Code change snippets:
┌────────

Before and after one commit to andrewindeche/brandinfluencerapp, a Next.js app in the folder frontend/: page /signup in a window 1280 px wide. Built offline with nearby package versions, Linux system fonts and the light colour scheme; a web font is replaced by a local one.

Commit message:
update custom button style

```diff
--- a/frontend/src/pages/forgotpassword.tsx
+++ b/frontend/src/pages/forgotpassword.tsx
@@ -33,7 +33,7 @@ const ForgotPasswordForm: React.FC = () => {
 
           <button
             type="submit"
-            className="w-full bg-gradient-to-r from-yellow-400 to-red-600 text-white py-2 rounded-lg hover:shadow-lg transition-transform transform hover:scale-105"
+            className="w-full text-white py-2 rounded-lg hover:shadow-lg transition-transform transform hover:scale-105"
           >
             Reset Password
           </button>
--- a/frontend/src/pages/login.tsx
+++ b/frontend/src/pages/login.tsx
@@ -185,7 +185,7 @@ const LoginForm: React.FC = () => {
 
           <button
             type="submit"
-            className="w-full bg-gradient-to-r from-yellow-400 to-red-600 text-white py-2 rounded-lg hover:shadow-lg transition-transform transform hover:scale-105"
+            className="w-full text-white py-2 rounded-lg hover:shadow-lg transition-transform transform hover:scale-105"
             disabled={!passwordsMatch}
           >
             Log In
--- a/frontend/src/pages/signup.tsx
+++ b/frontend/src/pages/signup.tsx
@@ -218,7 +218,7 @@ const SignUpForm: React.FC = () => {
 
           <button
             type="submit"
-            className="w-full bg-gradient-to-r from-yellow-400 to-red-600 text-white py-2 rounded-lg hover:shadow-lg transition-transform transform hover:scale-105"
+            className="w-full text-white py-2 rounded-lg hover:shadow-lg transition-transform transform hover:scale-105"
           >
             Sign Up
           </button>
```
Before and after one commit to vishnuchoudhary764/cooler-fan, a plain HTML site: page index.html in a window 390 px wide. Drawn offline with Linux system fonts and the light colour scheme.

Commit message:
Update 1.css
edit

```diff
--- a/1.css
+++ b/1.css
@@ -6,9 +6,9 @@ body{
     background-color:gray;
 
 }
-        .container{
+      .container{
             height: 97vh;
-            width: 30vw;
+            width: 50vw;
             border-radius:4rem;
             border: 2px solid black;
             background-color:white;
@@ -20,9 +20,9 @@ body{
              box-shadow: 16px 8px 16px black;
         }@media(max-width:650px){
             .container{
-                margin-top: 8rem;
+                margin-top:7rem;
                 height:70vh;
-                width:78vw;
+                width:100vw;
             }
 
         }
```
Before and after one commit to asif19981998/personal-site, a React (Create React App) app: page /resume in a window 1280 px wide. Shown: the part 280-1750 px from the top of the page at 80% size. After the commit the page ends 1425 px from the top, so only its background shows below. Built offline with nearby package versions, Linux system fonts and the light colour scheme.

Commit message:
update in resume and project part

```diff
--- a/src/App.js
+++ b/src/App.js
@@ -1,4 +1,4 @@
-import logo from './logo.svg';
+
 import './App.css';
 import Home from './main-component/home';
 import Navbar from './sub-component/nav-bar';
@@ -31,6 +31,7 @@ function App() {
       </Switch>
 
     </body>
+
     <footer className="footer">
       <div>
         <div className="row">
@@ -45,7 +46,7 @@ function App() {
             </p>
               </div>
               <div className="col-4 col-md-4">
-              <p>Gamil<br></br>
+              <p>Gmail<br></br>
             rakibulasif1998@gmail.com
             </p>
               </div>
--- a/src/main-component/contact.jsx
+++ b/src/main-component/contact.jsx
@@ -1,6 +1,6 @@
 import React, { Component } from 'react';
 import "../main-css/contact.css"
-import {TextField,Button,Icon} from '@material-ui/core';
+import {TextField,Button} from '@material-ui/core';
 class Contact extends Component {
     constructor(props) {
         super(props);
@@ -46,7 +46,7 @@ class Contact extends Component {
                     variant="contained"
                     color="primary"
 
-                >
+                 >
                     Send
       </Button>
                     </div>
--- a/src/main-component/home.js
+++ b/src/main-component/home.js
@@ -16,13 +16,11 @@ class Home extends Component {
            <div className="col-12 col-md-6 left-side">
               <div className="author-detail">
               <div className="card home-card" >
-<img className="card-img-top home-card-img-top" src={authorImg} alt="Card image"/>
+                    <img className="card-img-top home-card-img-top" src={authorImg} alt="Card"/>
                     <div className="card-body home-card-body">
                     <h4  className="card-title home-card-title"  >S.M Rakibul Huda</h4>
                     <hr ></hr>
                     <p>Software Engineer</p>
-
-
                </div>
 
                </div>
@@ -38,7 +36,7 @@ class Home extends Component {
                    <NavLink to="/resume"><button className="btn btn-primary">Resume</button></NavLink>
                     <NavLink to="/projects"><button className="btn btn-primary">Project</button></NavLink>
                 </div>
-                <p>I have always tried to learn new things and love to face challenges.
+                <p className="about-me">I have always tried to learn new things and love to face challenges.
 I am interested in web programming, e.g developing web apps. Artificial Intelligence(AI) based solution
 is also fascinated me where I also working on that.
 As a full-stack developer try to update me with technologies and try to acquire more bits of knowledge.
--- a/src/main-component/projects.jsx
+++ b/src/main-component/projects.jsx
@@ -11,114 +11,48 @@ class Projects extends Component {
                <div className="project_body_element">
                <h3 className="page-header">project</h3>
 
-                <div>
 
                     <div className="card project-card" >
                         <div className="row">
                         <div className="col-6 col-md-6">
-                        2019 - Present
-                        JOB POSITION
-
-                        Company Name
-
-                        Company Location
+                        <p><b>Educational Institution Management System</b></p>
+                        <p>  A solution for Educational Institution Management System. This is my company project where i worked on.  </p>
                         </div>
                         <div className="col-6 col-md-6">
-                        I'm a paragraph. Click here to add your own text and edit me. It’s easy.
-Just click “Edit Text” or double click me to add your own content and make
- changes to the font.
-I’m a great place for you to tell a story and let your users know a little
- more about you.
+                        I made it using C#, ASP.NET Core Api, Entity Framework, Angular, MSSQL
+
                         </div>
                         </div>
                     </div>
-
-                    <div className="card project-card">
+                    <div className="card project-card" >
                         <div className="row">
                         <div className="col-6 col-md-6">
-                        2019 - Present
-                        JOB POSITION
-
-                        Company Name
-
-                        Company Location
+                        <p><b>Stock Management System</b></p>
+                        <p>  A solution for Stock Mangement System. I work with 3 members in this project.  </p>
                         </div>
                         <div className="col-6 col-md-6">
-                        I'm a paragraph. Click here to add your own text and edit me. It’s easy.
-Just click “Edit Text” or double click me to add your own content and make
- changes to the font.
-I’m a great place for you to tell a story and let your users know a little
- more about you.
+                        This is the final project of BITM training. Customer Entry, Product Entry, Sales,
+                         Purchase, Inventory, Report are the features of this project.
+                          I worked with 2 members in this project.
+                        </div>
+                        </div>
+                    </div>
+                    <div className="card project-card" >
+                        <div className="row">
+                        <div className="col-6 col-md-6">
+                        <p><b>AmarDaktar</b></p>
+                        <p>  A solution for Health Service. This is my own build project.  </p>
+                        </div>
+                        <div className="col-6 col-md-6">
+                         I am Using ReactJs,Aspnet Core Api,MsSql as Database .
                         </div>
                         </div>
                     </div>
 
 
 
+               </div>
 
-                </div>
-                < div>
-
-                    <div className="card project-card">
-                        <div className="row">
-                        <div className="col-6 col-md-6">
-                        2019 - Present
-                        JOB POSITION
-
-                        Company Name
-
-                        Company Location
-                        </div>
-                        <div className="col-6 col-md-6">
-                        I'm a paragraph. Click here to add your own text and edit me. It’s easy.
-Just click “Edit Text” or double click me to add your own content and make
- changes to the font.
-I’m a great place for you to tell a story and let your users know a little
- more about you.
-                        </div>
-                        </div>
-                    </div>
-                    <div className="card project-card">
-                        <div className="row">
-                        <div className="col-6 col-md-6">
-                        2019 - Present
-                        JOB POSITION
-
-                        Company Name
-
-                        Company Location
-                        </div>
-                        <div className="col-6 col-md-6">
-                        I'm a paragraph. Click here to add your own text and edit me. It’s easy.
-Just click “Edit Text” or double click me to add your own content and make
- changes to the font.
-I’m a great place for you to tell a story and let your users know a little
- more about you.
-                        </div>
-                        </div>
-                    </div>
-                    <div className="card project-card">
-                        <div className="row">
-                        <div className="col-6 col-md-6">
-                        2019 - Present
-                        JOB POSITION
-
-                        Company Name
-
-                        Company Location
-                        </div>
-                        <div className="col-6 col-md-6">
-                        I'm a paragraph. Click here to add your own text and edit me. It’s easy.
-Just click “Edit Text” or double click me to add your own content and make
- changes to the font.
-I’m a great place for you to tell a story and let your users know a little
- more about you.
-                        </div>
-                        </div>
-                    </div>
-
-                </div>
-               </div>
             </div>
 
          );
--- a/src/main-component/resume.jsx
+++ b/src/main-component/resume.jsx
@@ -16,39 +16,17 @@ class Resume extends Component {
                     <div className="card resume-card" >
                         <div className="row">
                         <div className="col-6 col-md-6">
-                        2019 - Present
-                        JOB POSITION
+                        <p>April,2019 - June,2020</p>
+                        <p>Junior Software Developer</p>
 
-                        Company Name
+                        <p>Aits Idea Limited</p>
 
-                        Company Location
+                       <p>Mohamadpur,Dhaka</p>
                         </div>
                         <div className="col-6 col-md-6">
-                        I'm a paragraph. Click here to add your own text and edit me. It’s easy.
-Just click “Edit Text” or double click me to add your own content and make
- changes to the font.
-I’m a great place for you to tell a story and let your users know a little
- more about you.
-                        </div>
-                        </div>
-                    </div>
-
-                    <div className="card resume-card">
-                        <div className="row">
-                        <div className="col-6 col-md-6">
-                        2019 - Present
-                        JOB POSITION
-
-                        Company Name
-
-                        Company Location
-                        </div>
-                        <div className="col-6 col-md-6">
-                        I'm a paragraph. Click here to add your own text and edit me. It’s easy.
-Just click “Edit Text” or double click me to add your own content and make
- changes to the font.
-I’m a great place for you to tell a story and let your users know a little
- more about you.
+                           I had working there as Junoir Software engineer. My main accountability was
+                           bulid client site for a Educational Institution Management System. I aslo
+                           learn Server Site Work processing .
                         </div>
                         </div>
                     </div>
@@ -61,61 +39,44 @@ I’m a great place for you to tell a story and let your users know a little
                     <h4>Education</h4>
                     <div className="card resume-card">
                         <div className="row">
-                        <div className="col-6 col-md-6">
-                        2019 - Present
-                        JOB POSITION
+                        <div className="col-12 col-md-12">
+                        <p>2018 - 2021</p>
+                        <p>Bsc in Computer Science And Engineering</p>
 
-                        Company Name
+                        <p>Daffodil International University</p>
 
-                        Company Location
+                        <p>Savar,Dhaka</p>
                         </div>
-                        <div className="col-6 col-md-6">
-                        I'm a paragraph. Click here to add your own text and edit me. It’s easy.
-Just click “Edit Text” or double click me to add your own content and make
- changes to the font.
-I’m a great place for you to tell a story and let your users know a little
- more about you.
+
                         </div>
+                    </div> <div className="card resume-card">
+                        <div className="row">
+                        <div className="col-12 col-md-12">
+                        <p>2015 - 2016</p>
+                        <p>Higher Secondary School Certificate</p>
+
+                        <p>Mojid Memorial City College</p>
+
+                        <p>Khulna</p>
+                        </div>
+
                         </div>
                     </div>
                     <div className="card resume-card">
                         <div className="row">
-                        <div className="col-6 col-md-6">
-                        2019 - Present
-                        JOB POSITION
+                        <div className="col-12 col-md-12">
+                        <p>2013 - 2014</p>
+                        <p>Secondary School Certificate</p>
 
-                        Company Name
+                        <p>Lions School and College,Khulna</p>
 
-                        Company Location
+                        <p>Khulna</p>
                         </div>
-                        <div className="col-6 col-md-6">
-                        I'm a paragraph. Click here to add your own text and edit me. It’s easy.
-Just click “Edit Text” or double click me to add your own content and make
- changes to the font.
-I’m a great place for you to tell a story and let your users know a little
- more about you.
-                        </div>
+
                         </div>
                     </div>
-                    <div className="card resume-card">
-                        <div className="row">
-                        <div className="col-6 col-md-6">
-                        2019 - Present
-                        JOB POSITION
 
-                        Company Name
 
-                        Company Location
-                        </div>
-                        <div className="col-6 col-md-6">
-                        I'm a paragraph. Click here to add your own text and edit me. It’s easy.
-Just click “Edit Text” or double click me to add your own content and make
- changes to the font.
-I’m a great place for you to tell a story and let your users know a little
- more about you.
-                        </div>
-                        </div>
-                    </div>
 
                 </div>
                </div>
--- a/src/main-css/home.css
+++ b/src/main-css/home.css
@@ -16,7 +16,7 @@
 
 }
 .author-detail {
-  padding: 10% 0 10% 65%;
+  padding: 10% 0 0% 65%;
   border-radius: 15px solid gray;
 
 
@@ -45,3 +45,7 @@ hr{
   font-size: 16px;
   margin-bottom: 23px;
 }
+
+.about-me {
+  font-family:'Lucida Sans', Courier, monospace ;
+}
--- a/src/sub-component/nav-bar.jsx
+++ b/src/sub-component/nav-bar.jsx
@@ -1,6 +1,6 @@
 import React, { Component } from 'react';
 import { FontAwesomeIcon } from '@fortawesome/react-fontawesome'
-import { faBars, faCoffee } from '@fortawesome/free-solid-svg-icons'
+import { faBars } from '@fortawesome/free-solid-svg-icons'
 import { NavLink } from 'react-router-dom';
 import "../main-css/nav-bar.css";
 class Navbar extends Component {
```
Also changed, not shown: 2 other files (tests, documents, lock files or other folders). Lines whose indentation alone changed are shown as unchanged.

└────────

_What is needed_:
Only a number is expected here: how many lines of the records above contain "NavLink".

_Solution below_:
3